Your comment appeared as I was replying to Rshams, but yes, this is important. Whether you're the only gay kid, the only Jewish kid, or the only Jewish kid of color, it helps not to feel alone. And if you're the adopted of-color child of white Jews, you probably are in a situation not radically different from that of a kid who grows up gay and feels absolutely alone. The issue in this particular case is... what I wrote in my reply to Rshams, namely that building a camp around this form of difference, especially given that these are kids from progressive-enough (or super-duper-progressive!) backgrounds, might overshoot the mark.

"As for intermarriage being 'less tragic' if it involved a non-white minority, that's just not true for many NY Metro area Jewish parents whose families fled Brooklyn in the 60's and 70's. It may be a historical aberration (I think it was), but lots of 'em wanted no part of a black person in their family. The 60's and 70's polarized Jewish racial politics."

Of-color =/= just black. There's still a good bit of racism in the US against blacks, and while I maintain that it would be a stretch to say Jews are more racist in that regard than most, and would if I had to estimate say probably slightly but not massively less (are there many Jewish Birthers?), America is such that it's hard to imagine any non-black ethnic community in which blackness would constitute privilege. But a Jew who looks East Asian, say, is such a person really marginalized as compared with someone who looks like Adam Goldberg? And more to the point, are Jewish parents who frown on intermarriage more uncomfortable with a new daughter-in-law who wants to incorporate Chinese traditions into family life, or one who must have a Christmas tree and ham? I've written about this before - it's my sense that what Jews fear, when it comes to intermarriage, is letting the majority culture swoop in and dilute Jewish difference. A minority-minority marriage, one in which the other partner's traditions aren't undifferentiated-"Real-American" but also something under threat of disappearance, poses less of a visceral threat in that regard, even if when you step back and look at it, what could be more American than a minority-minority marriage, with both cultures celebrated?

rshams said...

Phoebe,

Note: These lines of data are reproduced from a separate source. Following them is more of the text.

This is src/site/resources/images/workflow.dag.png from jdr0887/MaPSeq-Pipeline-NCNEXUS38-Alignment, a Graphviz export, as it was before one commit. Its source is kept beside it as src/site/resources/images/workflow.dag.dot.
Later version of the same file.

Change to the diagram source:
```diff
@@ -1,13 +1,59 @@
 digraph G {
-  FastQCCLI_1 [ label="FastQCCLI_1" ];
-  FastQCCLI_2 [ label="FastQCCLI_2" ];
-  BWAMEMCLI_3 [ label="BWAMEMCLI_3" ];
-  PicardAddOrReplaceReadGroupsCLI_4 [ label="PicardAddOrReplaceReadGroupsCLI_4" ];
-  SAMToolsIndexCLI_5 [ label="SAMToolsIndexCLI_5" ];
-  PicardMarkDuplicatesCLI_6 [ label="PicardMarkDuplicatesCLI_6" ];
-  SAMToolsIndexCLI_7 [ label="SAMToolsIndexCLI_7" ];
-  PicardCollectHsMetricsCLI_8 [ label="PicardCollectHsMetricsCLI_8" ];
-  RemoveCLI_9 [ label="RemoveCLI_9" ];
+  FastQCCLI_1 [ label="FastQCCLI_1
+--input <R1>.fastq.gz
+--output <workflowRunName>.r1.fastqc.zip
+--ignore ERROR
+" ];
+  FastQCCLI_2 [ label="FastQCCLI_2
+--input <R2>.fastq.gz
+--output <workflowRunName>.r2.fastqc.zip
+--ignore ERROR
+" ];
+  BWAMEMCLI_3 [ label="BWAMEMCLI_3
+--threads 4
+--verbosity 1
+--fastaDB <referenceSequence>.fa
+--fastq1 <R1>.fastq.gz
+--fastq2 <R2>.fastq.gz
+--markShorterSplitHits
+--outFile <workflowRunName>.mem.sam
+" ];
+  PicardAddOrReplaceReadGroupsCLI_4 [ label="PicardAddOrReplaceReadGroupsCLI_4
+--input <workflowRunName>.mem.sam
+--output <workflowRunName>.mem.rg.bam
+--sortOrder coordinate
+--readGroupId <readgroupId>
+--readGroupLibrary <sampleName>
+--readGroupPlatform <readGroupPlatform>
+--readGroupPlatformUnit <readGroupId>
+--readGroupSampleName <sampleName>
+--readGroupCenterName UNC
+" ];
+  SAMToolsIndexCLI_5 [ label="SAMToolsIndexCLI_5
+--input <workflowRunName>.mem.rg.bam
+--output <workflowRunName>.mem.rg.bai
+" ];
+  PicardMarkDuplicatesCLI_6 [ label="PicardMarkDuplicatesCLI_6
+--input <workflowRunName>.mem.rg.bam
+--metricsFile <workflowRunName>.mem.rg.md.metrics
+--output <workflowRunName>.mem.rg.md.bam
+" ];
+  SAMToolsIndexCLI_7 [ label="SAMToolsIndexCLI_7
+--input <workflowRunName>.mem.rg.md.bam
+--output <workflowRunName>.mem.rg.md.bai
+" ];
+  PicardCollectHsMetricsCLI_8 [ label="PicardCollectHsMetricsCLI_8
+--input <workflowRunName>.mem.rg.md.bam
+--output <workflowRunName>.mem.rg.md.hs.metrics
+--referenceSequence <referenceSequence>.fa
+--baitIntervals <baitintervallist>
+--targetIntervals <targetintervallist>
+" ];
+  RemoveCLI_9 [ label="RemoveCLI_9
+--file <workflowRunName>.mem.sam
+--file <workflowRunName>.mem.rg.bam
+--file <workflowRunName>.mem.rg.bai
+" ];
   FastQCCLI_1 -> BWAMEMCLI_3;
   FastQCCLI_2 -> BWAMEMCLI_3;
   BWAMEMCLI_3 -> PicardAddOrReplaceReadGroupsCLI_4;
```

I agree with you on pretty much all these points. Whatever positive views I have on the matter of the summer camps are in the context of identity formation and creating inclusive communities, not exaggerating the extent of racism and exacerbating alienation.

Phoebe said...

Yeah, this is kind of a tough one. It's on the one hand a good idea for Jews of color to meet so as not to feel alone, on the other something that would be awkward to execute however it was done.

Dan O. said...

Phoebe,

"An entire summer camp just strikes me as possibly out-of-proportion to the space required, and as if potentially backfiring and building up the idea that Jews of color are especially unsafe under normal circumstances."

I went to Oberlin College in the heyday of identity politics, and was an officer of the Student Coop Assoc. (i.e. even more infused with identity politics), so I have like, sooooo much experience with this sort of thing. A lot of terminology and activism brought over from feminist activism are applied in a way that is completely out of proportion. Safe spaces meant "safe from rape" or "safe from violence" not "safe from young men or white women bending over backwards to show deference", etc. Believe me, I get it. But if everyone lets their hackles go down a bit, things tend to settle down on their own. When people tend to do normal things, like cooking and cleaning and paddling in canoes, all the meaningless crap tends to fall away. And so, if there's no need for the camp, which there may not be, it'll disappear. The kids will want to go play with their friends instead of identifying with a specially protected subgroup.

"(are there many Jewish Birthers?)"

Among the class of people I outlined, you bet there is. And, btw, I know that of color doesn't equal black. Duh. The particular Jewish-black antipathy following white-flight from Brooklyn is hardly obscure, and it was mirrored (on a smaller scale) in Chicago.

Another thing that's useful for these Jewish kids of color to learn is that they're more likely to encounter anti-semitism from people who assume (by their appearance) that they're *not* Jewish. Right?